Re: Fluttertongue in Dutilleux Sonatine 12:25 on Monday, January 07, 2013
Most likely the reason why most professionals use triple tonguing on that section is because the flutter indication is the alternate and not the principal indication in the A.L. score. I would also suggest that since it was the Concours piece in 1943 that there would be a tradition of sorts handed down amongst the professionals as to their general preference.
This would bring up another concern as to how one would do the other fast triplets such as the measure before Reh. #8 and also the shorter bits in the measures prior to your section before Reh. #11.
I'm not suggesting either way as I agree with Zevang regarding your conceptualization of the piece but we should never consider that either way (Actually we are discussing three choices here) is not something that can be improved with effort.
Regarding flutter tonguing vs. the throat method. I am able to do either way but I'd prefer the tongue flapping method as it's less obtrusive to the tone. Doing this is difficult to explain but the tip of the tongue is pressed up against the roof of the mouth with a certain level of muscle tension in order that the flow and pressure of the airstream causes the tip to flap. Air is only allowed to pass through that area where the tongue is allowed to move. Most people have more difficulty applying this to certain registers such as very low notes and the issue with that has more to do with embouchure control.
Re: Fluttertongue in Dutilleux Sonatine 13:08 on Monday, January 07, 2013
Thanks for your responses. Over the last few days, I've experimented with some of the methods you suggested, and I've noticed that I've been interpreting that section (going from seven after 10 until 11) with an emphasis on the contrast between the pointed staccatos and the slurred runs.
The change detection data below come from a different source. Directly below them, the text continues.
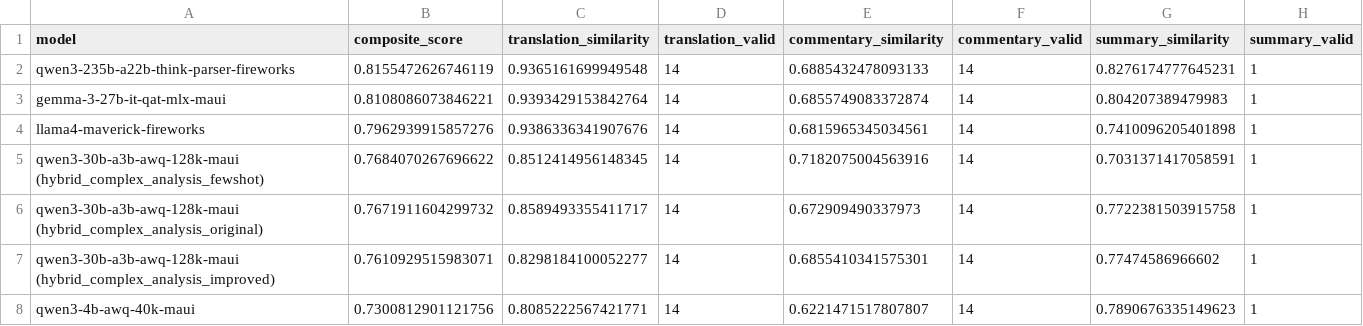
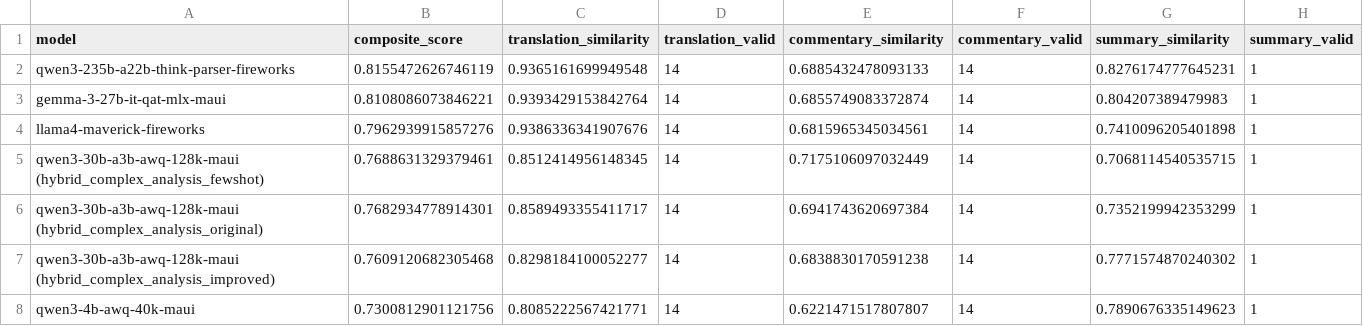
Before and after one commit to PurpleMaia/KumuBot-L1-Translation, a CSV file: benchmarking/complex_analysis_results.csv, drawn as a sheet.

```diff
--- a/benchmarking/complex_analysis_results.csv
+++ b/benchmarking/complex_analysis_results.csv
@@ -4,5 +4,5 @@ gemma-3-27b-it-qat-mlx-maui,0.8108086073846221,0.9393429153842764,14,0.685574908
 llama4-maverick-fireworks,0.7962939915857276,0.9386336341907676,14,0.6815965345034561,14,0.7410096205401898,1
-qwen3-30b-a3b-awq-128k-maui (hybrid_complex_analysis_fewshot),0.7684070267696622,0.8512414956148345,14,0.7182075004563916,14,0.7031371417058591,1
-qwen3-30b-a3b-awq-128k-maui (hybrid_complex_analysis_original),0.7671911604299732,0.8589493355411717,14,0.672909490337973,14,0.7722381503915758,1
-qwen3-30b-a3b-awq-128k-maui (hybrid_complex_analysis_improved),0.7610929515983071,0.8298184100052277,14,0.6855410341575301,14,0.77474586966602,1
+qwen3-30b-a3b-awq-128k-maui (hybrid_complex_analysis_fewshot),0.7688631329379461,0.8512414956148345,14,0.7175106097032449,14,0.7068114540535715,1
+qwen3-30b-a3b-awq-128k-maui (hybrid_complex_analysis_original),0.7682934778914301,0.8589493355411717,14,0.6941743620697384,14,0.7352199942353299,1
+qwen3-30b-a3b-awq-128k-maui (hybrid_complex_analysis_improved),0.7609120682305468,0.8298184100052277,14,0.6838830170591238,14,0.7771574870240302,1
 qwen3-4b-awq-40k-maui,0.7300812901121756,0.8085222567421771,14,0.6221471517807807,14,0.7890676335149623,1
```
Also changed, not shown: benchmarking/complex_analysis/qwen3-30b-a3b-awq-128k-maui_hybrid_complex_analysis_fewshot_similarity_summary.csv, benchmarking/complex_analysis/qwen3-30b-a3b-awq-128k-maui_hybrid_complex_analysis_improved_similarity_summary.csv, 7 other files.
I think I might be able to provide further contrast if I worked on the flutter here, as it's a change of texture and I could make a big crescendo up to the A which could be very effective. However, I've run into a couple more problems:
I couldn't help noticing that my throat flutter, while it does sufficiently flutter the note, creates a deep rumbling in the back of my throat. I think this is because my throat is too constricted, but widening my throat makes my flutter very irregular and uses up even more air. As for the tongue-flutter, I've worked on it on many different occasions to no success, unfortunately.
Unfortunately, the competition which I am preparing this piece for has limited time constraints (up to 7 minutes per performance I think) so I don't think I'll be playing the second movement. This piece is such a difficult one to make cuts on, as each movement sort of ebbs into the next (many recordings put the whole thing on a single track), but I figured that if I played the beautiful second movement I would need to play the cadenza where its theme is introduced, which would mean I would not be able to play the first movement...it was a difficult decision.
As for breathing, I've found that making my embouchure smaller does indeed conserve a lot of air, but sometimes makes the flutter a little bit irregular. I will work on getting my flutter-airstream more focused so this isn't a problem. Unfortunately, I still have difficulty making it to the end of the flutter passage. I've been able to make it if I steal a catch-breath after the first F#, but I'm afraid this would make the section lose its fluidity. However, I can make it to the end with the triple-tongued fine.